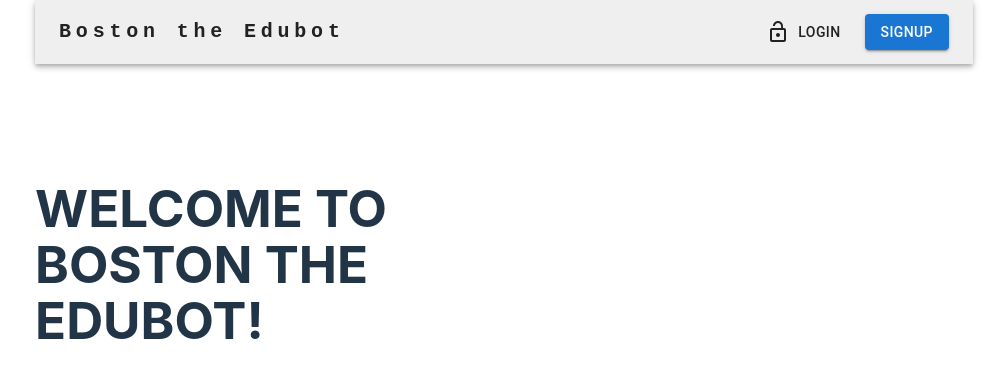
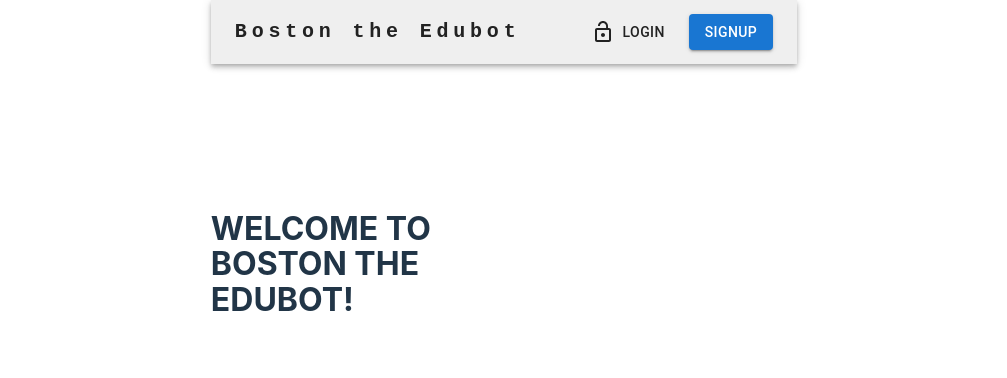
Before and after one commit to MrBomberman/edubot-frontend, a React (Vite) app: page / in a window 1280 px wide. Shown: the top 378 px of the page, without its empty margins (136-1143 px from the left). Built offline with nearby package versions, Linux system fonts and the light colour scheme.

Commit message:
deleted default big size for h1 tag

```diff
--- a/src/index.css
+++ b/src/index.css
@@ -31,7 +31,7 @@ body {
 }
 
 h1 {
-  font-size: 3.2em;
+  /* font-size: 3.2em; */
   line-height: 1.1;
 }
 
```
◇ ◇ ◇ ◇
- **Problem details**
Could you give the material above again, exactly and without its pictures?

- **Response**
Before and after one commit to MrBomberman/edubot-frontend, a React (Vite) app: page / in a window 1280 px wide. Shown: the top 378 px of the page, without its empty margins (136-1143 px from the left). Built offline with nearby package versions, Linux system fonts and the light colour scheme.

Commit message:
deleted default big size for h1 tag

```diff
--- a/src/index.css
+++ b/src/index.css
@@ -31,7 +31,7 @@ body {
 }
 
 h1 {
-  font-size: 3.2em;
+  /* font-size: 3.2em; */
   line-height: 1.1;
 }
 
```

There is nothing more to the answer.